SendGrid: (From their example, not actually tested)

var from = new MailAddress("donotreply@example.com");
var to   = new MailAddress[] { new MailAddress("andy@example.com") };
var cc   = new MailAddress[] { new MailAddress("bob@example.com") };
var bcc  = new MailAddress[] { new MailAddress("cath@example.com") };
var subject = "Andy Was here!";
var html    = "<b>Andy</b> was here working on item: " + item.Id.ToString();
var text 	= "Andy really was here working on item: " + item.Id.ToString();
var transport = SendGridMail.TransportType.SMTP;

// Create an email, passing in the the eight properties as arguments.
SendGrid myMessage = SendGrid.GetInstance(from, to, cc, bcc, subject, html, text, transport);

var credentials = new NetworkCredential("username", "password");

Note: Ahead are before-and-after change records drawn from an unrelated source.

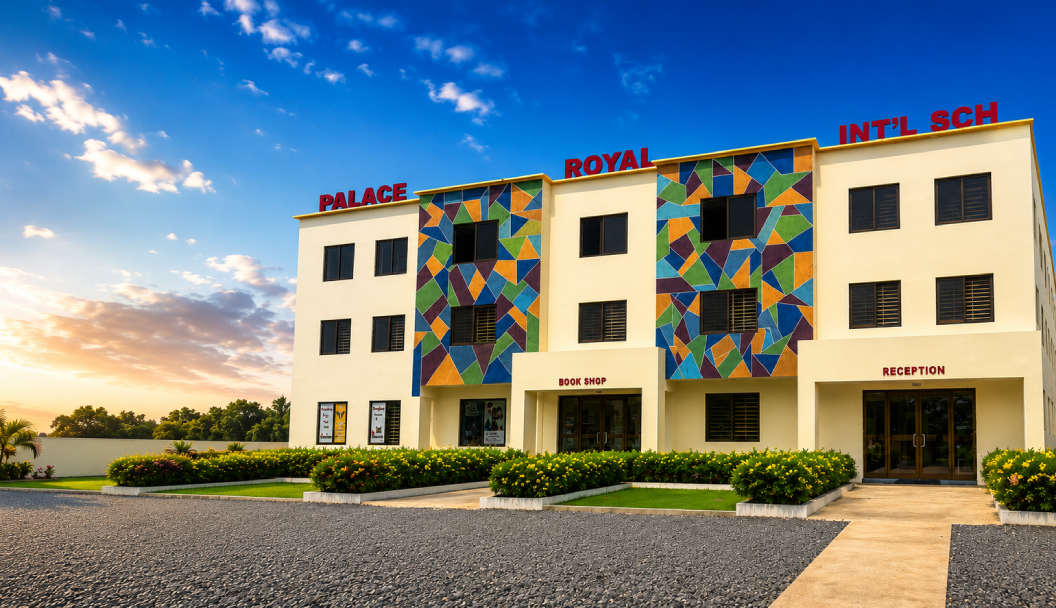
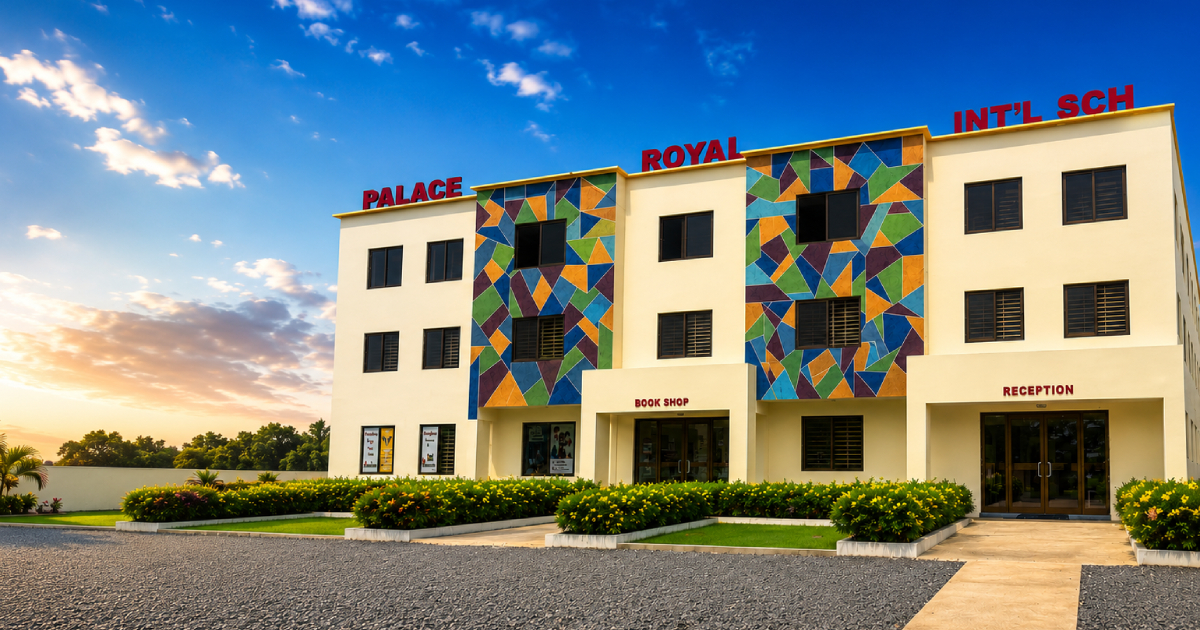
Fix layout and social sharing metadata

diff --git a/app/layout.tsx b/app/layout.tsx
@@ -15,32 +15,40 @@ const geistMono = Geist_Mono({
 
 const siteUrl = "https://palaceroyalinternationalschool.org";
 const socialImage = `${siteUrl}/images/news/social-share.jpg`;
+
 export const metadata: Metadata = {
   metadataBase: new URL(siteUrl),
 
   title: "Palace Royal International School",
 
   description:
-    "Welcome to Palace Royal International School in Madina, Accra, Ghana. Discover our curriculum, admissions, school community, and educational programmes.",
-openGraph: {
-  // Keep your existing title and description
-  images: [
-    {
-      url: socialImage,
-      width: 1200,
-      height: 630,
-      alt: "Palace Royal International School",
-    },
-  ],
-  // Keep your other existing settings
-},
+    "Quality early childhood education in Madina, Accra. Explore our curriculum and admissions.",
 
-twitter: {
-  card: "summary_large_image",
-  // Keep your existing title and description
-  images: [socialImage],
-},
+  openGraph: {
+    title: "Palace Royal International School",
+    description:
+      "Quality early childhood education in Madina, Accra. Explore our curriculum and admissions.",
+    url: siteUrl,
+    siteName: "Palace Royal International School",
+    images: [
+      {
+        url: socialImage,
+        width: 1200,
+        height: 630,
+        alt: "Palace Royal International School",
+      },
+    ],
+    locale: "en_GH",
+    type: "website",
+  },
 
+  twitter: {
+    card: "summary_large_image",
+    title: "Palace Royal International School",
+    description:
+      "Quality early childhood education in Madina, Ritz-Juction on the Ecowas Road. Explore our curriculum and admissions.",
+    images: [socialImage],
+  },
 };
 
 export default function RootLayout({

// Create an SMTP transport for sending email.
var transportSMTP = SMTP.GetInstance(credentials);

// Send the email.
transportSMTP.Deliver(myMessage);

SendGridPlus (Worked for me!):

List<MailAddress> to = new List<MailAddress>();
List<MailAddress> cc = new List<MailAddress>();
List<MailAddress> bcc = new List<MailAddress>();
to.Add(new MailAddress("andy@example.com"));

Mail msg = SendGrid.Mail.GetInstance(new MailAddress("donotreply@example.com"),
 to.ToArray(),
 cc.ToArray(),
 bcc.ToArray(),
 "Andy Was here!",
 "<b>Andy</b> was here working on item: " + item.Id.ToString(),
 "Andy really was here working on item: " + item.Id.ToString());

var credentials = new NetworkCredential("username", "password");

// Create an SMTP transport for sending email.
var transportSMTP = SMTP.GetInstance(credentials);

// Send the email.
transportSMTP.Deliver(msg);

As you can see, both are pretty similar – but GetInstance() is a little different, and I prefer my use of generic lists (it’s a shame SendGrid’s API doesn’t use this (hint!))

Username and Password are your account details from Azure. You can find them through the Azure Management Portal.

I’m really not clear what you hand the GetInstance() function if you won’t want any CC or BCC addresses – zero-length arrays seem to work, but it feels a bit weird. Do not use NULL. This seems to cause some kind of error, but it’s a bit weird – no exception is thrown (that I could see), just the remote event receiver call terminates.

The result – email:

Email

To be honest, the emails arrived pretty quickly – I was fairly impressed. Oh, and what does it cost? For up to 25,000 emails per month – free:

SendGrid cost

So, sending email from Azure with SendGridPlus in an remote event receiver – pretty straight forward.

Advertisements
Sending Email from Azure with SendGrid

Leave a Reply

Fill in your details below or click an icon to log in:

WordPress.com Logo

You are commenting using your WordPress.com account. Log Out / Change )

Twitter picture

You are commenting using your Twitter account. Log Out / Change )

Facebook photo

You are commenting using your Facebook account. Log Out / Change )

Google+ photo

You are commenting using your Google+ account. Log Out / Change )

Connecting to %s